  • Remember that single-sex education need not be an all-or-nothing proposition. You may want your child to attend a single-sex school (or classroom) only at certain stages of her development or because of temporary conditions in your school or community.
  • Before enrolling your child in a single-sex classroom or school, find out what type of “escape clause” (such as transferring to a co-ed class in the same school) is available should you decide the approach isn’t right for your child.
  • If your child attends a single-sex class or school, you might balance her social life with opportunities for her to interact with peers of the opposite sex. Co-ed sports, community groups and extra-curricular activities are all good avenues for mixing it up. A mother whose daughter attends an all-girls’ school agrees: “I do feel it is important if the girl is pre-middle school that she cultivate friendships and time with boys outside of school. My daughter loves sports so she took karate and played basketball on a co-ed league where she was one of three girls on the team. I felt this time with boys was also helpful for her social development.”
  • Even if your child isn’t enrolled in single-sex education, understanding gender differences may help you fine-tune your approach to homework, “house rules” and family activities.
  • If you’re raising both sons and daughters, having some insight into gender differences may prevent you from making unfair comparisons between kids or having unreasonable expectations of them.
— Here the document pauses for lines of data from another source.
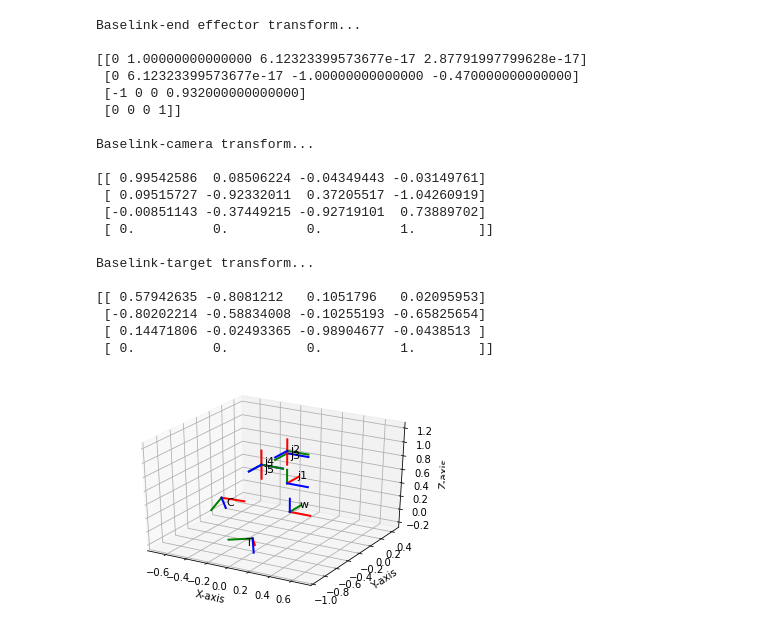
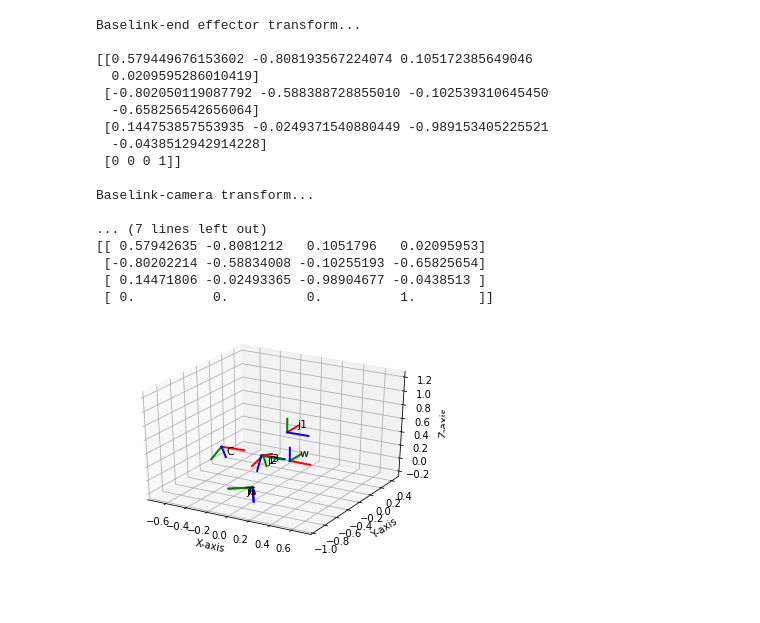
Before and after one commit to MatthiasDR96/vision_based_robot_picking, a Jupyter notebook: visualize_transforms.ipynb, the cells around one changed output. Drawn from its saved outputs; the diff is of its cells as text; code cells hidden in the pictures; blank space fills up the shorter version.

```diff
--- a/visualize_transforms.ipynb
+++ b/visualize_transforms.ipynb
@@ -3,31 +3,35 @@ import sys
 from math import *
 sys.path.append('/content/drive/My Drive/object_pose_estimation_online')
 from Classes.Visualization import *
+# %%
+target = np.array([[ 0.57942635, -0.8081212,   0.1051796,   0.02095953],
+                   [-0.80202214, -0.58834008, -0.10255193, -0.65825654],
+                   [ 0.14471806, -0.02493365, -0.98904677, -0.0438513 ],
+                   [ 0.0,          0.0,          0.0,          1.0,        ]])
+# %%
+pos_inv = inverse_kinematics(target, [0, 0, 0, 0, 0, 0])
 # %%
 # Robot position in joint space
 pos = [-pi/2, 0, 0, 0, 0, 0]
 # %%
 # Visualize transform
-visualize(pos)
+visualize(pos_inv)
 # %% [output]
 Baselink-end effector transform...
 
-[[0 1.00000000000000 6.12323399573677e-17 2.87791997799628e-17]
- [0 6.12323399573677e-17 -1.00000000000000 -0.470000000000000]
- [-1 0 0 0.932000000000000]
+[[0.579449676153602 -0.808193567224074 0.105172385649046
+  0.0209595286010419]
+ [-0.802050119087792 -0.588388728855010 -0.102539310645450
+  -0.658256542656064]
+ [0.144753857553935 -0.0249371540880449 -0.989153405225521
+  -0.0438512942914228]
  [0 0 0 1]]
 
 Baselink-camera transform...
 
-[[ 0.99542586  0.08506224 -0.04349443 -0.03149761]
- [ 0.09515727 -0.92332011  0.37205517 -1.04260919]
- [-0.00851143 -0.37449215 -0.92719101  0.73889702]
- [ 0.          0.          0.          1.        ]]
-
-Baselink-target transform...
-
+... (7 lines left out)
 [[ 0.57942635 -0.8081212   0.1051796   0.02095953]
  [-0.80202214 -0.58834008 -0.10255193 -0.65825654]
  [ 0.14471806 -0.02493365 -0.98904677 -0.0438513 ]
  [ 0.          0.          0.          1.        ]]
-[figure, old version]
+[figure, new version]
```
Also changed, not shown: 1 other file.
Single-sex education: one teacher’s perspective

A fifth grade teacher posted the following comment on, illustrating how flexible single-sex education can be:

    “I teach 13 fifth grade boys… just boys. We chose to separate the kids this year into four classes, two of each gender, and I see huge differences in the way the kids learn. My teammate …has 14 girls, and they’re generally pretty quiet, prefer to read everything first, work quietly together and talk out their thoughts My boys, however, [don’t care] about directions, prefer to work together to ‘build’ a project that illustrates what they’re learning, and they prefer to figure it all out as they go. While the girls are … happy to sit and work, the boys don’t want to. They sit in strange ways in their chairs (when they sit in them at all). They use their bodies to help others see what they’re saying, and the girls use their words to illustrate it. Should we separate boys and girls? I think it depends on the group of kids. This group needed to be separated — the girls are way ahead of the boys socially and that creates tension in the learning environment on both sides. My students last year (both genders) worked well together. They were both at roughly the same place on a social level, and were pretty happy to work together. Who knows what next year’s batch will bring!”